*** DATA SUPPLIED Section Begins ***
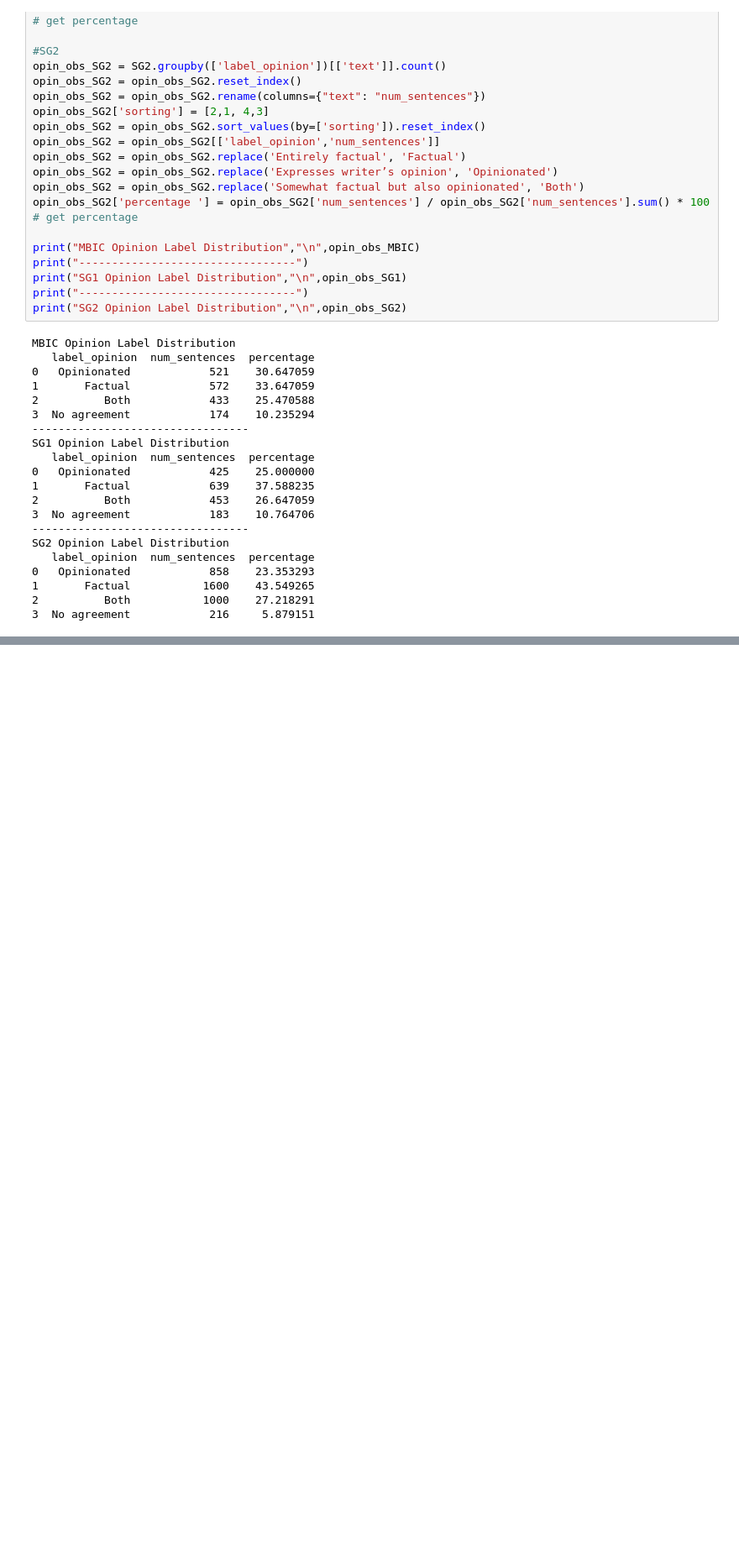
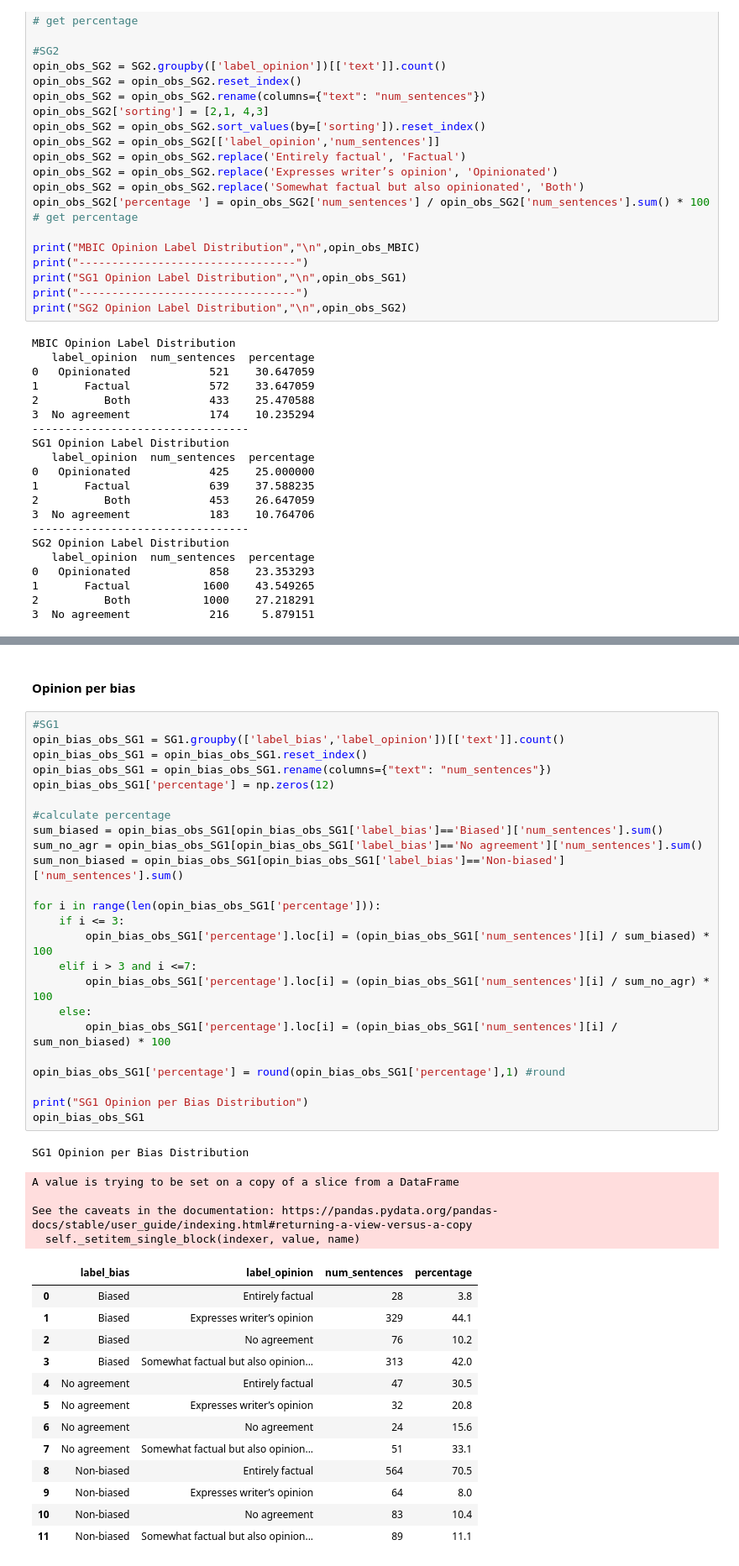
Before and after one commit to Media-Bias-Group/Neural-Media-Bias-Detection-Using-Distant-Supervision-With-BABE, a Jupyter notebook: data_set_evaluation.ipynb, the cells around one changed output, grey strips where cells are left out. Shown at 84% size. Drawn from its saved outputs; the diff is of its cells as text; blank space fills up the shorter version.

```diff
--- a/data_set_evaluation.ipynb
+++ b/data_set_evaluation.ipynb
@@ -254,0 +362,45 @@ SG2 Opinion Label Distribution
+# %% [markdown]
+####  Opinion per bias
+# %%
+#SG1
+opin_bias_obs_SG1 = SG1.groupby(['label_bias','label_opinion'])[['text']].count()
+opin_bias_obs_SG1 = opin_bias_obs_SG1.reset_index()
+opin_bias_obs_SG1 = opin_bias_obs_SG1.rename(columns={"text": "num_sentences"})
+opin_bias_obs_SG1['percentage'] = np.zeros(12)
+
+#calculate percentage
+sum_biased = opin_bias_obs_SG1[opin_bias_obs_SG1['label_bias']=='Biased']['num_sentences'].sum()
+sum_no_agr = opin_bias_obs_SG1[opin_bias_obs_SG1['label_bias']=='No agreement']['num_sentences'].sum()
+sum_non_biased = opin_bias_obs_SG1[opin_bias_obs_SG1['label_bias']=='Non-biased']['num_sentences'].sum()
+
+for i in range(len(opin_bias_obs_SG1['percentage'])):
+    if i <= 3:
+        opin_bias_obs_SG1['percentage'].loc[i] = (opin_bias_obs_SG1['num_sentences'][i] / sum_biased) * 100
+    elif i > 3 and i <=7:
+        opin_bias_obs_SG1['percentage'].loc[i] = (opin_bias_obs_SG1['num_sentences'][i] / sum_no_agr) * 100
+    else:
+        opin_bias_obs_SG1['percentage'].loc[i] = (opin_bias_obs_SG1['num_sentences'][i] / sum_non_biased) * 100
+
+opin_bias_obs_SG1['percentage'] = round(opin_bias_obs_SG1['percentage'],1) #round
+
+print("SG1 Opinion per Bias Distribution")
+opin_bias_obs_SG1
+# %% [output]
+SG1 Opinion per Bias Distribution
+A value is trying to be set on a copy of a slice from a DataFrame
+
+See the caveats in the documentation: https://pandas.pydata.org/pandas-docs/stable/user_guide/indexing.html#returning-a-view-versus-a-copy
+  self._setitem_single_block(indexer, value, name)
+|  | label_bias | label_opinion | num_sentences | percentage |
+| 0 | Biased | Entirely factual | 28 | 3.8 |
+| 1 | Biased | Expresses writer’s opinion | 329 | 44.1 |
+| 2 | Biased | No agreement | 76 | 10.2 |
+| 3 | Biased | Somewhat factual but also opinion... | 313 | 42.0 |
+| 4 | No agreement | Entirely factual | 47 | 30.5 |
+| 5 | No agreement | Expresses writer’s opinion | 32 | 20.8 |
+| 6 | No agreement | No agreement | 24 | 15.6 |
+| 7 | No agreement | Somewhat factual but also opinion... | 51 | 33.1 |
+| 8 | Non-biased | Entirely factual | 564 | 70.5 |
+| 9 | Non-biased | Expresses writer’s opinion | 64 | 8.0 |
+| 10 | Non-biased | No agreement | 83 | 10.4 |
+| 11 | Non-biased | Somewhat factual but also opinion... | 89 | 11.1 |
```
Also changed, not shown: parts of 16 cells of this notebook.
*** DATA SUPPLIED Section Ends ***
§ **DESCRIPTION OF THE TASK**: Return all the material exactly, pictures excluded.

§ **RESPONSE FOR THIS EXERCISE**:
Before and after one commit to Media-Bias-Group/Neural-Media-Bias-Detection-Using-Distant-Supervision-With-BABE, a Jupyter notebook: data_set_evaluation.ipynb, the cells around one changed output, grey strips where cells are left out. Shown at 84% size. Drawn from its saved outputs; the diff is of its cells as text; blank space fills up the shorter version.

```diff
--- a/data_set_evaluation.ipynb
+++ b/data_set_evaluation.ipynb
@@ -254,0 +362,45 @@ SG2 Opinion Label Distribution
+# %% [markdown]
+####  Opinion per bias
+# %%
+#SG1
+opin_bias_obs_SG1 = SG1.groupby(['label_bias','label_opinion'])[['text']].count()
+opin_bias_obs_SG1 = opin_bias_obs_SG1.reset_index()
+opin_bias_obs_SG1 = opin_bias_obs_SG1.rename(columns={"text": "num_sentences"})
+opin_bias_obs_SG1['percentage'] = np.zeros(12)
+
+#calculate percentage
+sum_biased = opin_bias_obs_SG1[opin_bias_obs_SG1['label_bias']=='Biased']['num_sentences'].sum()
+sum_no_agr = opin_bias_obs_SG1[opin_bias_obs_SG1['label_bias']=='No agreement']['num_sentences'].sum()
+sum_non_biased = opin_bias_obs_SG1[opin_bias_obs_SG1['label_bias']=='Non-biased']['num_sentences'].sum()
+
+for i in range(len(opin_bias_obs_SG1['percentage'])):
+    if i <= 3:
+        opin_bias_obs_SG1['percentage'].loc[i] = (opin_bias_obs_SG1['num_sentences'][i] / sum_biased) * 100
+    elif i > 3 and i <=7:
+        opin_bias_obs_SG1['percentage'].loc[i] = (opin_bias_obs_SG1['num_sentences'][i] / sum_no_agr) * 100
+    else:
+        opin_bias_obs_SG1['percentage'].loc[i] = (opin_bias_obs_SG1['num_sentences'][i] / sum_non_biased) * 100
+
+opin_bias_obs_SG1['percentage'] = round(opin_bias_obs_SG1['percentage'],1) #round
+
+print("SG1 Opinion per Bias Distribution")
+opin_bias_obs_SG1
+# %% [output]
+SG1 Opinion per Bias Distribution
+A value is trying to be set on a copy of a slice from a DataFrame
+
+See the caveats in the documentation: https://pandas.pydata.org/pandas-docs/stable/user_guide/indexing.html#returning-a-view-versus-a-copy
+  self._setitem_single_block(indexer, value, name)
+|  | label_bias | label_opinion | num_sentences | percentage |
+| 0 | Biased | Entirely factual | 28 | 3.8 |
+| 1 | Biased | Expresses writer’s opinion | 329 | 44.1 |
+| 2 | Biased | No agreement | 76 | 10.2 |
+| 3 | Biased | Somewhat factual but also opinion... | 313 | 42.0 |
+| 4 | No agreement | Entirely factual | 47 | 30.5 |
+| 5 | No agreement | Expresses writer’s opinion | 32 | 20.8 |
+| 6 | No agreement | No agreement | 24 | 15.6 |
+| 7 | No agreement | Somewhat factual but also opinion... | 51 | 33.1 |
+| 8 | Non-biased | Entirely factual | 564 | 70.5 |
+| 9 | Non-biased | Expresses writer’s opinion | 64 | 8.0 |
+| 10 | Non-biased | No agreement | 83 | 10.4 |
+| 11 | Non-biased | Somewhat factual but also opinion... | 89 | 11.1 |
```
Also changed, not shown: parts of 16 cells of this notebook.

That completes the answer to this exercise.